Last night Laura went out to install some PL1999 payphones, Kyle Bishop of Andand Collective arrives, and Josh does some more inventions.
The workshop was a lot of fun and I thought I’d post a few photos of some of the more abitious designs and fun installations of the planters in downtown Guelph. The “lookin’ good” planter above didn’t last more than five minutes — when we returned to where we put it, it was already gone.
Another planter hiding in a kind of forgotten garden. Taking a quick walk around the neighbourhood surrounding Ed Video (where we had the workshop), and putting up these planters was a lot of fun — we need to find some more time for pedestrian scale exploration in Windsor again.
Another planter with an ambitious design on the parking meter. Thanks for having us, Kazoo, and thanks for coming out to play with us, Guelph! Making these is a lot of fun, so easy, and we still have some that survived from last summer. Maybe doing another workshop at some point is in order…
Luzinterruptus is a Madrid-based light art intervention collective. They’ve done some really large-scale works in streets around the world, this project, Garden for a not too distant future, being one of their most recent.
From their site, “For this installation we used 110 transparent food packaging containers, inside which we put leaves and branches found in the trees in the area and lights of course. Afterwards, we placed them on a wall in an ugly square in the center of Madrid and there we left our form of fashionable vertical garden.”
The work critiques the arguably impractical value of vertical gardens in public spaces, with the collective stating, “… if we continue to eradicate it from public spaces or reducing it to inaccessible vertical faces, the only form of contact with nature will be in supermarket refrigerators, packaged with expiry dates.”
I suppose what I find most interesting about their work is the relentless necessity to encounter it at night — and that they insist on working in the context of outdoor space.
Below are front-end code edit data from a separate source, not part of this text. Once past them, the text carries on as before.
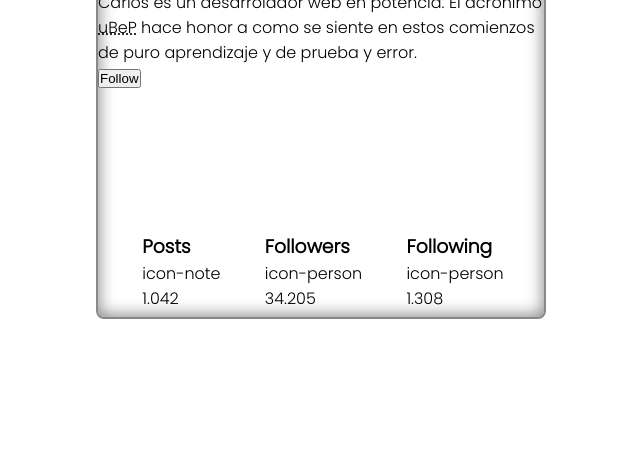
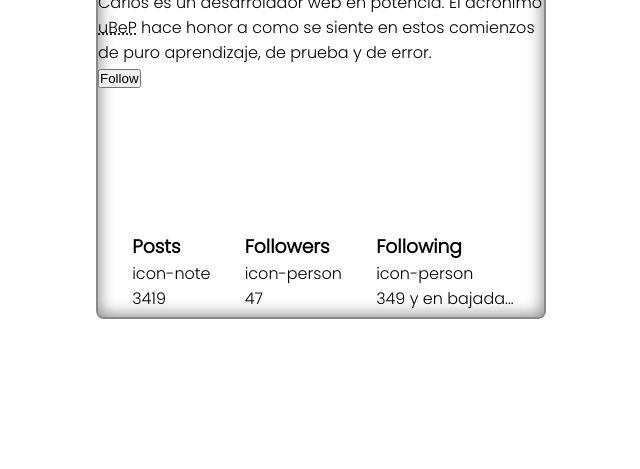
Before and after one commit to CarlosAStabile/first-challenge, a plain HTML site: page index.html in a window 1280 px wide. Shown: the part 381-850 px from the top of the page, without its empty margins (29-669 px from the left). Drawn offline with Linux system fonts and the light colour scheme.

Commit message:
Primer commit de la rama refact-card, en la cual refactorizaremos el código completamente y luego reemplazaremos esta rama en la rama de experimentos en GitHub.

```diff
--- a/index.html
+++ b/index.html
@@ -4,12 +4,12 @@
     <meta charset="UTF-8">
     <meta http-equiv="X-UA-Compatible" content="IE=edge">
     <meta name="viewport" content="width=device-width, initial-scale=1.0">
-    <meta name="description" content="Siguiendo los retos de Manz, este es el primero.">
+    <meta name="description" content="Siguiendo los retos de Manz, este es el primero. Refactorizo en marzo 2023.">
     <link rel="stylesheet" href="./mobile.css">
     <link rel="preconnect" href="https://fonts.googleapis.com">
     <link rel="preconnect" href="https://fonts.gstatic.com" crossorigin>
     <link href="https://fonts.googleapis.com/css2?family=Poppins:wght@300&display=swap" rel="stylesheet">
-    <title>ManzRetos</title>
+    <title>ManzRetos - Reto#1 - simpleCard</title>
 </head>
 <body>
     <div class="container-ppal">
@@ -24,7 +24,7 @@
                 <h2>Montevideo, Uruguay</h2>
             </div>
             <section class="main-ppal__biography">
-                <p>Carlos es un desarrolador web en potencia. El acrónimo <abbr title="Un Bruto en Programación">uBeP</abbr> hace honor a como se siente en estos comienzos de puro aprendizaje y de prueba y error.</p>
+                <p>Carlos es un desarrolador web en potencia. El acrónimo <abbr title="Un Bruto en Programación">uBeP</abbr> hace honor a como se siente en estos comienzos de puro aprendizaje, de prueba y de error.</p>
             </section>
             <section class="main-ppal__biography">
                 <button>Follow</button>
@@ -34,17 +34,19 @@
             <div class="footer-ppal__item">
                 <h3>Posts</h3>
                 <span>icon-note</span>
-                <p>1.042</p>
+                <p>3419</p>
             </div>
             <div class="footer-ppal__item">
                 <h3>Followers</h3>
                 <span>icon-person</span>
-                <p>34.205</p>
+                <p>47</p>
             </div>
             <div class="footer-ppal__item">
                 <h3>Following</h3>
                 <span>icon-person</span>
-                <p>1.308</p>
+                <p>349
+                    <span>y en bajada...</span>
+                </p>
             </div>
         </footer>
     </div>
--- a/mobile.css
+++ b/mobile.css
@@ -77,6 +77,7 @@ body {
 }
 .logo {
     /* background-image: url(''); */
+    background: var(--backcolor-2);
 }
 .footer-ppal {
     display: flex;
```
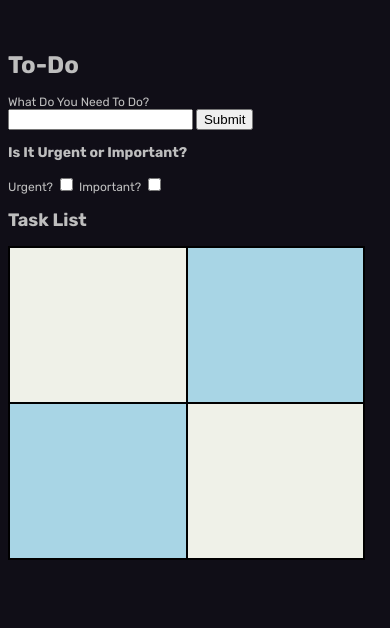
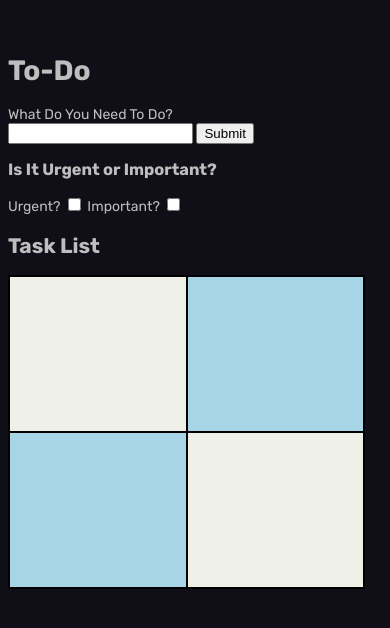
Before and after one commit to Andrew-DL/andrew-dl.github.io, a website: page index.html in a window 390 px wide. Drawn offline with Linux system fonts and the light colour scheme.

Commit message:
mobile font size testing part 3

```diff
--- a/style.css
+++ b/style.css
@@ -78,12 +78,12 @@ body {
 
 @media only screen and (max-width: 600px) {
     body {
-	font-size: 15px;
+	font-size: 14px;
     }
 
     #flex-container {
 	flex-wrap: wrap;
-	font-size: 12px;
+	font-size: 14px;
     }
 
     #eisenhower-matrix {
```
According to an interview on UrbanArtCore, they head out nearly once a week to create an installation; here’s hoping summer gives us that kind of time.
Photos by Gustavo Sanabria.
OX works on billboards across Paris, France to disrupt perspectives, commercial aesthetics, and daily encounters with forever-scaling urban signage.
The artist has sent us a few emails in the past, so I’m happy to finally be able to post about it. You should check out OX’s site featuring a huge number of works and on the Poster Time blog. Many of the interventions are quite playful, other times being rather loud with oscillating colours and lines.
Having just arrived back from the Creative Cities Summit, and hearing a really incredible presentation by the organizers of the Philadelphia Mural Arts project (which we’ve posted about before), I’m feeling rather anxious to consider how we could transform the many, many surfaces across the city that intensify the sense of non-place that seems endemic to Windsor.
21,633 feet of salvaged nylon string was strung between the two parallel fences over a 24-hour period to spell out FREE in a fenced-off parking lot for the AGO.
We’ve written about Sean Martindale’s green sleeves in the past, and with this project, I really liked how the string stretched across the lot and connected the two sides. I just wish the entire lot had been done.
Commanding is a group of artists/educators/students at NYU who hope to create a dialogue about the changing environments in which they live.
They post signs based on simple computer commands that relate directly to the gentrification, development and hopefully preservation of the neighborhoods that we interact with everyday.
A really basic idea, but quite effective to comment and critique, again another quiet project.